**DATA UNDER STUDY:**

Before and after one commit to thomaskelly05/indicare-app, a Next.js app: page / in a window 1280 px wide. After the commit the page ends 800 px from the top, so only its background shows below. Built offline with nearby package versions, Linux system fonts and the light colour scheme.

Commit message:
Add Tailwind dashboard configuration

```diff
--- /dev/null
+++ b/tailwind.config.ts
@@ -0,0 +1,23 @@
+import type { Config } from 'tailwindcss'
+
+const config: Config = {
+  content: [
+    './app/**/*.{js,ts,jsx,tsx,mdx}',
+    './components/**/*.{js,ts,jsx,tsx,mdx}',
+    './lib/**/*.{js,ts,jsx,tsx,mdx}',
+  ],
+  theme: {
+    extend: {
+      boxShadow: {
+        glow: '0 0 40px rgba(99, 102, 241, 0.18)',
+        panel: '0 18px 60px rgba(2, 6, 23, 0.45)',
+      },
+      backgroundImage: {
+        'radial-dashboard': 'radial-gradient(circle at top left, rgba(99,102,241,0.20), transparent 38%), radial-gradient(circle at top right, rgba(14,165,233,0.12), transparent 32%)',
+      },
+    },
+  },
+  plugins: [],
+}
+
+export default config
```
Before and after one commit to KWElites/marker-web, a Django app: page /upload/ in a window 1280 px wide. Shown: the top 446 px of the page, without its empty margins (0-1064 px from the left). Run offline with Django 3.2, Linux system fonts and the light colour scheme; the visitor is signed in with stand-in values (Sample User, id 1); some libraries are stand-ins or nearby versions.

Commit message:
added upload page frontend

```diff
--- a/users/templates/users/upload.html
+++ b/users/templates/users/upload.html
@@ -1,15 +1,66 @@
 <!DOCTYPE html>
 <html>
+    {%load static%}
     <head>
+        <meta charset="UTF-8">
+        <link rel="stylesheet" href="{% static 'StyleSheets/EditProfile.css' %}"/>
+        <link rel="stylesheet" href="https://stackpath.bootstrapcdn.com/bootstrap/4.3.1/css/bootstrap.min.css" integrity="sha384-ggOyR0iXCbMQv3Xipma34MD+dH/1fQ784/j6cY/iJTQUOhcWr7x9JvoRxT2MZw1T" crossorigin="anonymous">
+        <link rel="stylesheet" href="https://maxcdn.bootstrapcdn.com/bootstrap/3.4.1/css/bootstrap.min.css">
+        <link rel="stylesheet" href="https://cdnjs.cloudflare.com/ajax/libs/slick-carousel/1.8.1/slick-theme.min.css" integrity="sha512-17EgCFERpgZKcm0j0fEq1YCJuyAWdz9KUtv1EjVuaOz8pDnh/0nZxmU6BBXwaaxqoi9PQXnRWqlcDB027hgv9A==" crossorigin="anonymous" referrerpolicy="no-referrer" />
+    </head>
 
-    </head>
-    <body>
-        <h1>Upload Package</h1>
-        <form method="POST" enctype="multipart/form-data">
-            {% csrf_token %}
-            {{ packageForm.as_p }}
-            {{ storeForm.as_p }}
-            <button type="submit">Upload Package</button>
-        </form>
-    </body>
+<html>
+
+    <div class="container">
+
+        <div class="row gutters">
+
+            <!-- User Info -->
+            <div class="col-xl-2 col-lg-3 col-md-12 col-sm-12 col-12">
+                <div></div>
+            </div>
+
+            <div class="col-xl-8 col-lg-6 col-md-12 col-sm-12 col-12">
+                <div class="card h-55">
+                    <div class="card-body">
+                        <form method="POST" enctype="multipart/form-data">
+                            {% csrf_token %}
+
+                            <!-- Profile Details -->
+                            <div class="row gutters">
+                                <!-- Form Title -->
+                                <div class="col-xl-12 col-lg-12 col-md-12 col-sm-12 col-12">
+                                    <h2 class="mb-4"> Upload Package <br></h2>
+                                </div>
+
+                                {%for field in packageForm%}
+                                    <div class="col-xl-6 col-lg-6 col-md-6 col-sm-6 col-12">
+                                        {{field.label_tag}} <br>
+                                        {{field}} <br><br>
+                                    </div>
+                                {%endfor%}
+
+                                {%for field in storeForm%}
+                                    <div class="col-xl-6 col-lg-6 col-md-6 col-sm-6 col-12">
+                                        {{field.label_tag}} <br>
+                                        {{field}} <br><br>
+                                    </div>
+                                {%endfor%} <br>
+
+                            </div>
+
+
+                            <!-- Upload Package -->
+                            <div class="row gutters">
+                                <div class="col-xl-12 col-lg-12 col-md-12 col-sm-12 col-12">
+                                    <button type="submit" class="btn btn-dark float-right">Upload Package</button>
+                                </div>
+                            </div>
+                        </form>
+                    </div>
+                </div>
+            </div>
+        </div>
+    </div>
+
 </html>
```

**REQUIREMENT:** Every line with "offline" in it should be copied from the entries.

**TASK RESPONSE:**
Before and after one commit to thomaskelly05/indicare-app, a Next.js app: page / in a window 1280 px wide. After the commit the page ends 800 px from the top, so only its background shows below. Built offline with nearby package versions, Linux system fonts and the light colour scheme.
Before and after one commit to KWElites/marker-web, a Django app: page /upload/ in a window 1280 px wide. Shown: the top 446 px of the page, without its empty margins (0-1064 px from the left). Run offline with Django 3.2, Linux system fonts and the light colour scheme; the visitor is signed in with stand-in values (Sample User, id 1); some libraries are stand-ins or nearby versions.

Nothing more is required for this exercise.